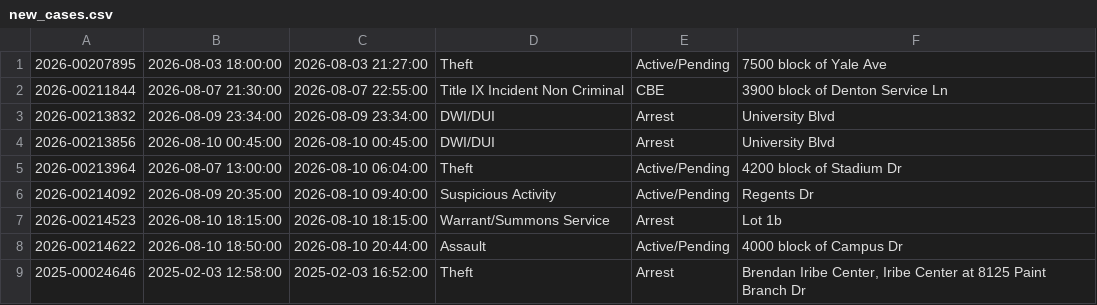
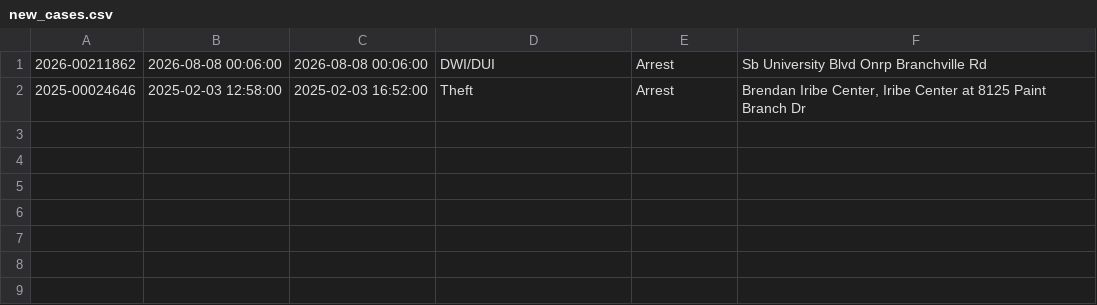
Before and after one commit to dwillis/umpd-logs, a CSV file: data/new_cases.csv, drawn as a sheet.

```diff
--- a/data/new_cases.csv
+++ b/data/new_cases.csv
@@ -1,9 +1,2 @@
-2026-00207895;2026-08-03 18:00:00;2026-08-03 21:27:00;Theft;Active/Pending;7500 block of Yale Ave
-2026-00211844;2026-08-07 21:30:00;2026-08-07 22:55:00;Title IX Incident Non Criminal;CBE;3900 block of Denton Service Ln
-2026-00213832;2026-08-09 23:34:00;2026-08-09 23:34:00;DWI/DUI;Arrest;University Blvd
-2026-00213856;2026-08-10 00:45:00;2026-08-10 00:45:00;DWI/DUI;Arrest;University Blvd
-2026-00213964;2026-08-07 13:00:00;2026-08-10 06:04:00;Theft;Active/Pending;4200 block of Stadium Dr
-2026-00214092;2026-08-09 20:35:00;2026-08-10 09:40:00;Suspicious Activity;Active/Pending;Regents Dr
-2026-00214523;2026-08-10 18:15:00;2026-08-10 18:15:00;Warrant/Summons Service;Arrest;Lot 1b
-2026-00214622;2026-08-10 18:50:00;2026-08-10 20:44:00;Assault;Active/Pending;4000 block of Campus Dr
+2026-00211862;2026-08-08 00:06:00;2026-08-08 00:06:00;DWI/DUI;Arrest;Sb University Blvd Onrp Branchville Rd
 2025-00024646;2025-02-03 12:58:00;2025-02-03 16:52:00;Theft;Arrest;Brendan Iribe Center, Iribe Center at 8125  Paint Branch  Dr
```
Also changed, not shown: data/all-police-arrests.csv, 2 other files.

──────

Please repeat the listing above word for word, with the pictures removed.

#### Answer to the exercise
Before and after one commit to dwillis/umpd-logs, a CSV file: data/new_cases.csv, drawn as a sheet.

```diff
--- a/data/new_cases.csv
+++ b/data/new_cases.csv
@@ -1,9 +1,2 @@
-2026-00207895;2026-08-03 18:00:00;2026-08-03 21:27:00;Theft;Active/Pending;7500 block of Yale Ave
-2026-00211844;2026-08-07 21:30:00;2026-08-07 22:55:00;Title IX Incident Non Criminal;CBE;3900 block of Denton Service Ln
-2026-00213832;2026-08-09 23:34:00;2026-08-09 23:34:00;DWI/DUI;Arrest;University Blvd
-2026-00213856;2026-08-10 00:45:00;2026-08-10 00:45:00;DWI/DUI;Arrest;University Blvd
-2026-00213964;2026-08-07 13:00:00;2026-08-10 06:04:00;Theft;Active/Pending;4200 block of Stadium Dr
-2026-00214092;2026-08-09 20:35:00;2026-08-10 09:40:00;Suspicious Activity;Active/Pending;Regents Dr
-2026-00214523;2026-08-10 18:15:00;2026-08-10 18:15:00;Warrant/Summons Service;Arrest;Lot 1b
-2026-00214622;2026-08-10 18:50:00;2026-08-10 20:44:00;Assault;Active/Pending;4000 block of Campus Dr
+2026-00211862;2026-08-08 00:06:00;2026-08-08 00:06:00;DWI/DUI;Arrest;Sb University Blvd Onrp Branchville Rd
 2025-00024646;2025-02-03 12:58:00;2025-02-03 16:52:00;Theft;Arrest;Brendan Iribe Center, Iribe Center at 8125  Paint Branch  Dr
```
Also changed, not shown: data/all-police-arrests.csv, 2 other files.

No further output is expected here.